Emily and the Boy proceed on Emily's quest to find the Meaning of Life, something with which, apparently, the Boy is quite familiar; he leads Emily on a long journey up a mountain to meet a mystic Prophet (Vincent Bland), who indeed tells her the Meaning of Life, which is, "This is not a drill." Emily, disappointed, says her mother has been telling her that for years.
All of this takes place while the soundtrack continues through "Dark Side of the Moon." The Madness which must be a part of this comes over Emily. She is encouraged by the Boy to experience her Goal in Life. She has told him what it is, but when the time comes, as is often the case, she is not ready. Still, she goes for it. When it is over, everything seems to have gone well; her Mindscape is beginning to turn green with life. But she is challenged immediately by the Witch Finder (Marc Geller), who accuses her of witchcraft and "jails" her in an asylum.
It must be noted here that the viewer also needs a certain mindset if this play is to work. Remember, this is a Tom Stoppard play. If you take it literally, you are lost. Only in a Stoppard comedy are you likely to meet Fatman (Juan Isler), who in his own battles with reality has grown to 400 pounds. Or the Banker (money) and the Politician (power), who, despite protestations to the contrary, are in bed together. Fred Corlett as the Banker and Mac McCord as the Politician were very happy together, and performed an intricate and enthusiastic dance, which was the highlight of the show. Opening night's audience gave them rousing applause.
As is true about any Burning Coal production, all the stops have been pulled out to give this show a spectacular performance. From intricate and versatile staging to stunning performances, the viewer of Darkside is washed in theatre. This multimedia performance gave us the complete package: theatre, music, fine characterizations, and superb staging. Leading this octet of fine, if bizarre, characters is Singletary as Emily, who travels from wide-eyed innocence, through self-knowledge, then doubt, and finally into madness. Singletary was a marvel, and led a stellar cast on a wild chase. The show was a rollercoaster ride through the mind, and you may decide that you require a seatbelt. Director Palina Jonsdottir has guided these zany characters through the mind's maze, and you're going to want to go along.

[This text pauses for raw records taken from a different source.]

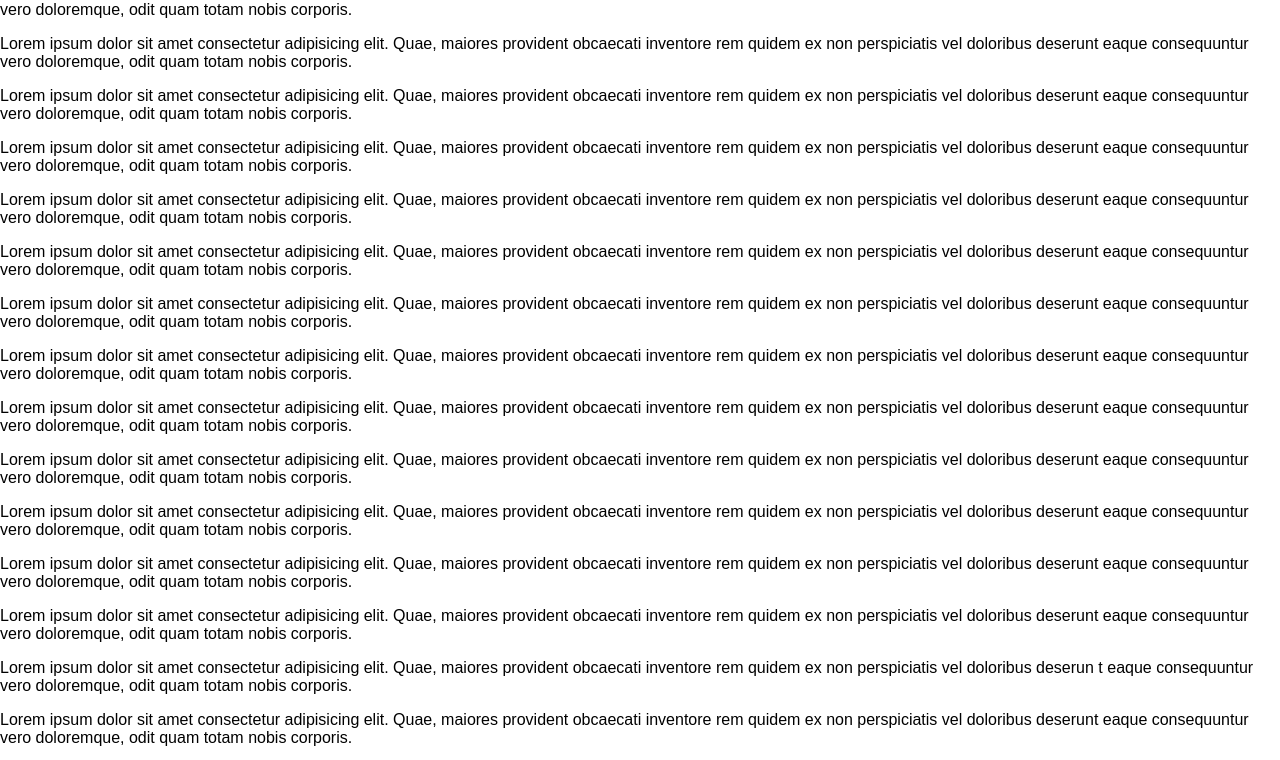
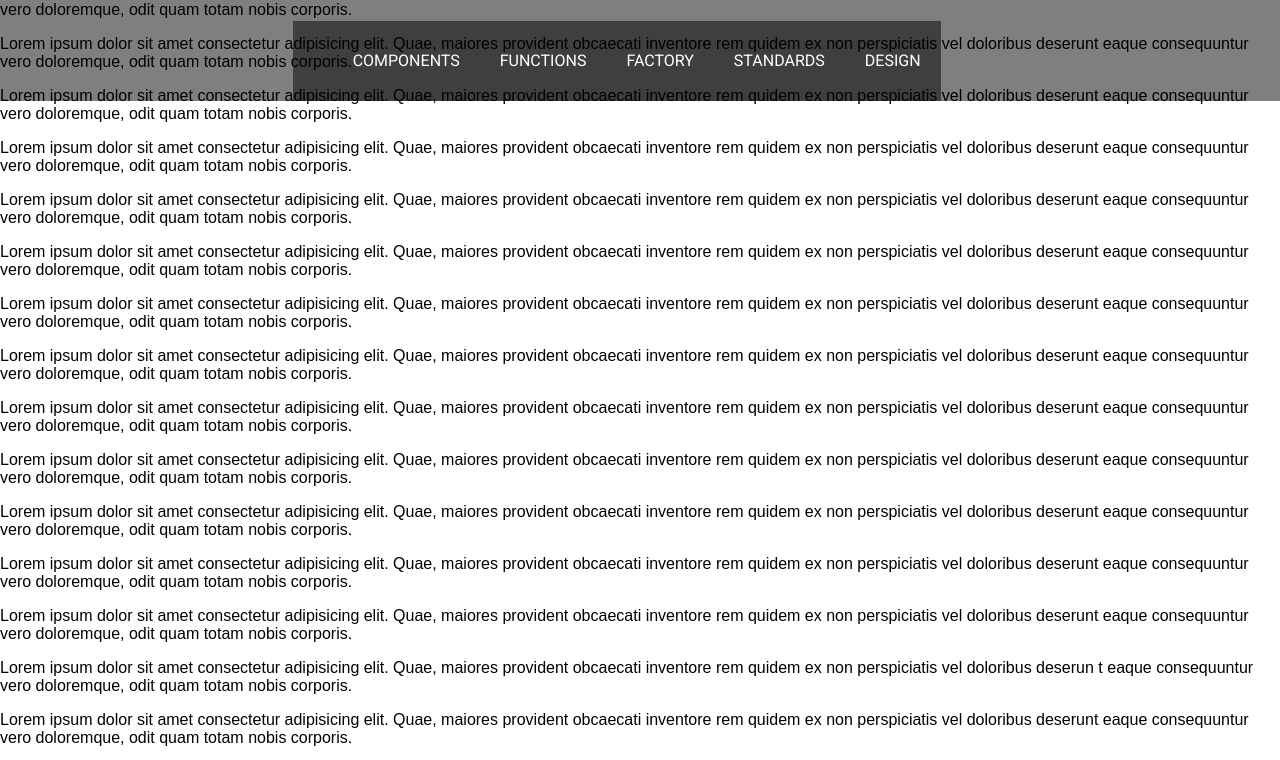
Before and after one commit to NazSau/profenazareno, a plain HTML site: page index.html in a window 1280 px wide. Shown: the part 97-857 px from the top of the page. Drawn offline with Linux system fonts and the light colour scheme.

Commit message:
menu desplegable

```diff
--- a/index.html
+++ b/index.html
@@ -17,7 +17,18 @@
         <ul>
         <li><a href="#"class="active">home</a></li>
         <li><a href="#">buy</a></li>
-        <li><a href="#">manufacturing</a></li>
+        <li class="menu">
+             <a href="#">manufacturing</a>
+
+             <ul class="ani-menu">
+                  <li><a href="#">Components</a></li>
+                  <li><a href="#">Functions</a></li>
+                  <li><a href="#">Factory</a></li>
+                  <li><a href="#">Standards</a></li>
+                  <li><a href="#">Design</a></li>
+             </ul>
+
+          </li>
         <li><a href="#">distribution</a></li>
         <li><a href="#">team</a></li>
         <li><a href="#">contact</a></li>
```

Remember earlier when we talked about examining various points of view on the Meaning of Life? Stoppard's seems to be that "It's a Jungle out there," and that we need to be very careful, or we may be defeated, not necessarily by reality, but more probably by our own inability to deal with it. There is a school of thought that maintains that the true definition of Sanity is one's ability to weave one's own insanity into the insanity that is the World. If ever there was a play written to encompass that theory, this is it.
Darkside continues through Sunday, October 29. For more details on this production, please view the sidebar.